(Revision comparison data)
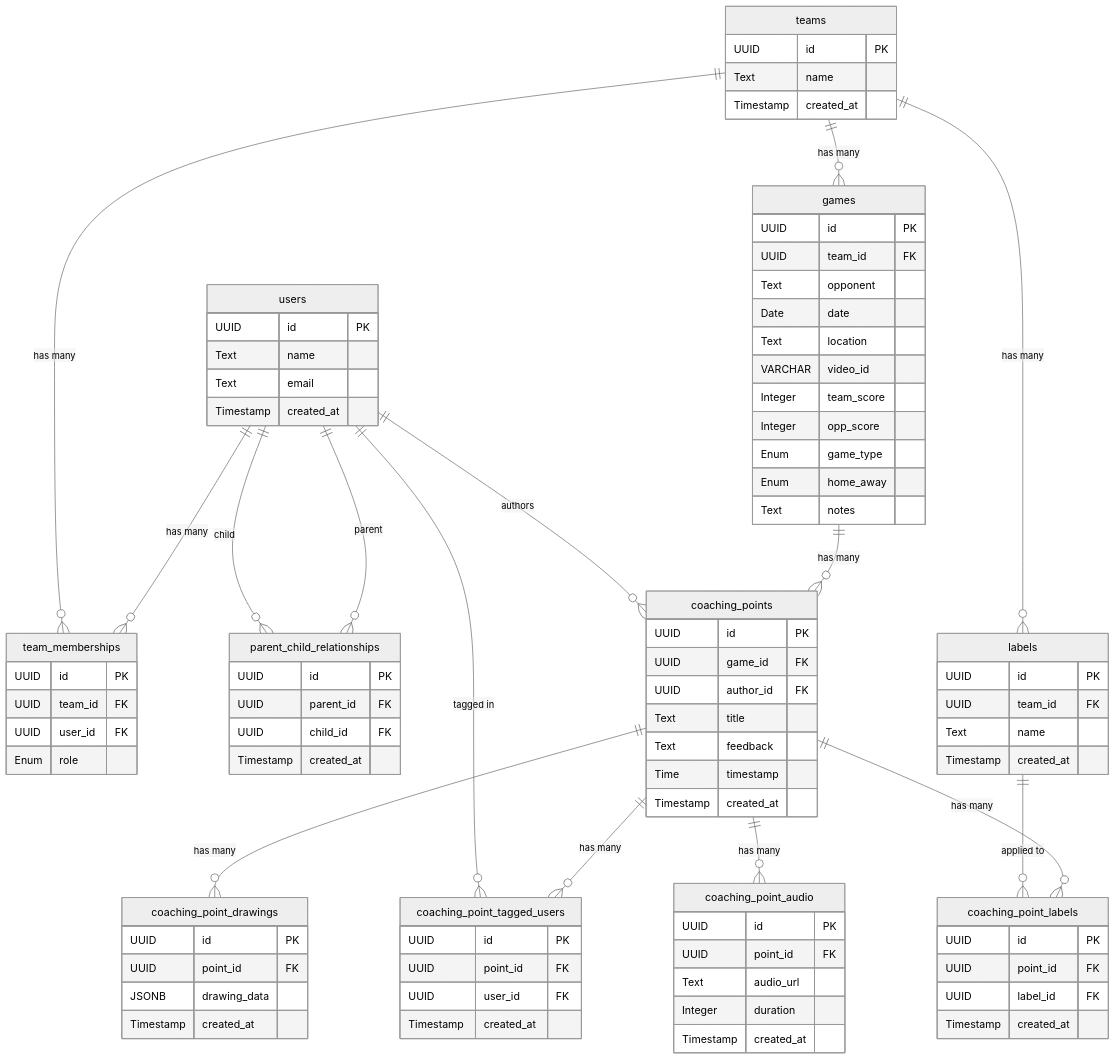
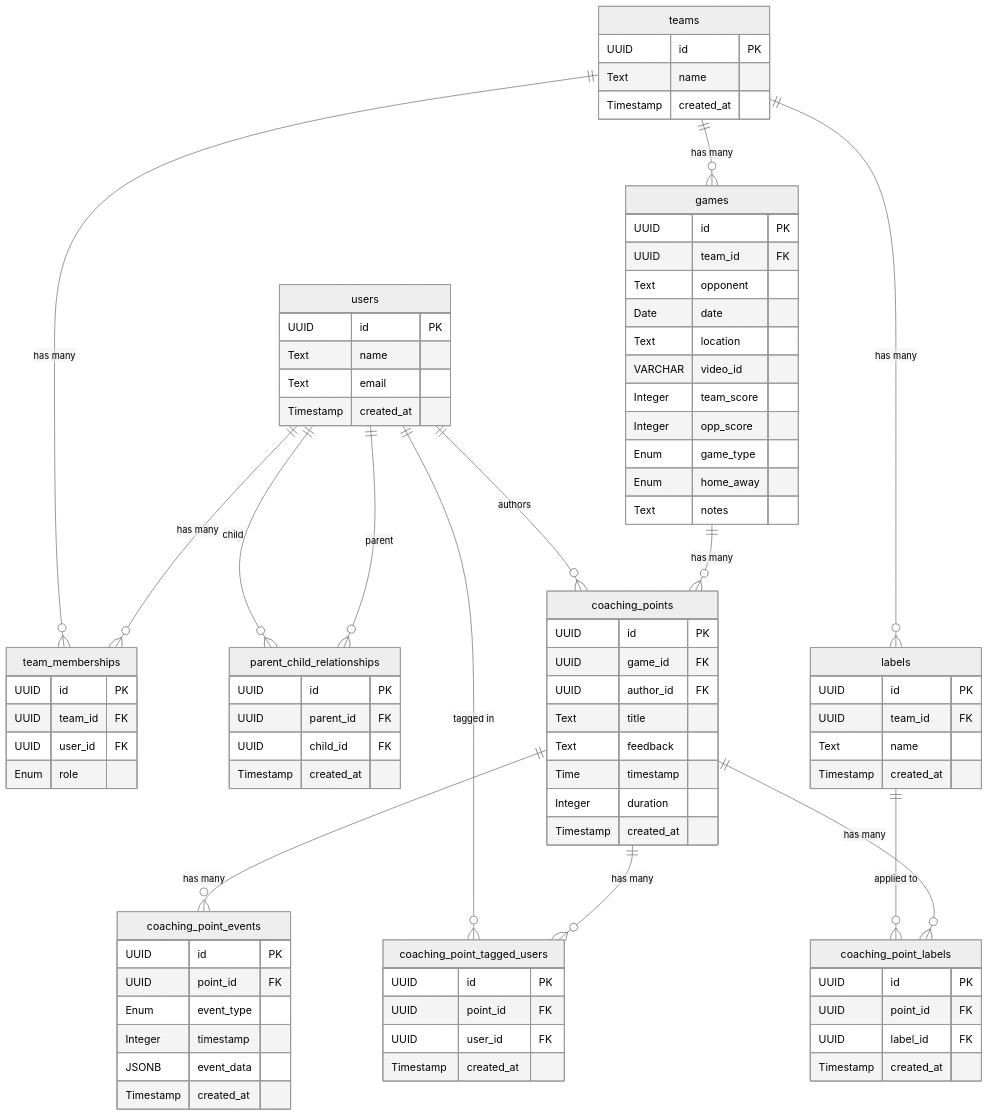
The diagram in tasks/schema.md (tynidev/tactix), drawn with Mermaid (neutral theme) before and after one commit. The commit also changed other lines of this file, not shown here.

Commit message:
Refactor coaching point schema: consolidate audio and drawing data into a new events table, update descriptions and relationships for clarity and consistency.

```diff
--- a/tasks/schema.md
+++ b/tasks/schema.md
@@ -150,21 +145,16 @@
         Text title
         Text feedback
         Time timestamp
+        Integer duration
         Timestamp created_at
     }
     
-    coaching_point_drawings {
+    coaching_point_events {
         UUID id PK
         UUID point_id FK
-        JSONB drawing_data
-        Timestamp created_at
-    }
-    
-    coaching_point_audio {
-        UUID id PK
-        UUID point_id FK
-        Text audio_url
-        Integer duration
+        Enum event_type
+        Integer timestamp
+        JSONB event_data
         Timestamp created_at
     }
     
@@ -196,8 +186,7 @@
     teams ||--o{ games : "has many"
     games ||--o{ coaching_points : "has many"
     users ||--o{ coaching_points : "authors"
-    coaching_points ||--o{ coaching_point_drawings : "has many"
-    coaching_points ||--o{ coaching_point_audio : "has many"
+    coaching_points ||--o{ coaching_point_events : "has many"
     coaching_points ||--o{ coaching_point_tagged_users : "has many"
     users ||--o{ coaching_point_tagged_users : "tagged in"
     teams ||--o{ labels : "has many"
```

▶ [WHAT IS BEING ASKED] Return every record exactly, without the pictures.

▶ [SOLUTION BELOW]
The diagram in tasks/schema.md (tynidev/tactix), drawn with Mermaid (neutral theme) before and after one commit. The commit also changed other lines of this file, not shown here.

Commit message:
Refactor coaching point schema: consolidate audio and drawing data into a new events table, update descriptions and relationships for clarity and consistency.

```diff
--- a/tasks/schema.md
+++ b/tasks/schema.md
@@ -150,21 +145,16 @@
         Text title
         Text feedback
         Time timestamp
+        Integer duration
         Timestamp created_at
     }
     
-    coaching_point_drawings {
+    coaching_point_events {
         UUID id PK
         UUID point_id FK
-        JSONB drawing_data
-        Timestamp created_at
-    }
-    
-    coaching_point_audio {
-        UUID id PK
-        UUID point_id FK
-        Text audio_url
-        Integer duration
+        Enum event_type
+        Integer timestamp
+        JSONB event_data
         Timestamp created_at
     }
     
@@ -196,8 +186,7 @@
     teams ||--o{ games : "has many"
     games ||--o{ coaching_points : "has many"
     users ||--o{ coaching_points : "authors"
-    coaching_points ||--o{ coaching_point_drawings : "has many"
-    coaching_points ||--o{ coaching_point_audio : "has many"
+    coaching_points ||--o{ coaching_point_events : "has many"
     coaching_points ||--o{ coaching_point_tagged_users : "has many"
     users ||--o{ coaching_point_tagged_users : "tagged in"
     teams ||--o{ labels : "has many"
```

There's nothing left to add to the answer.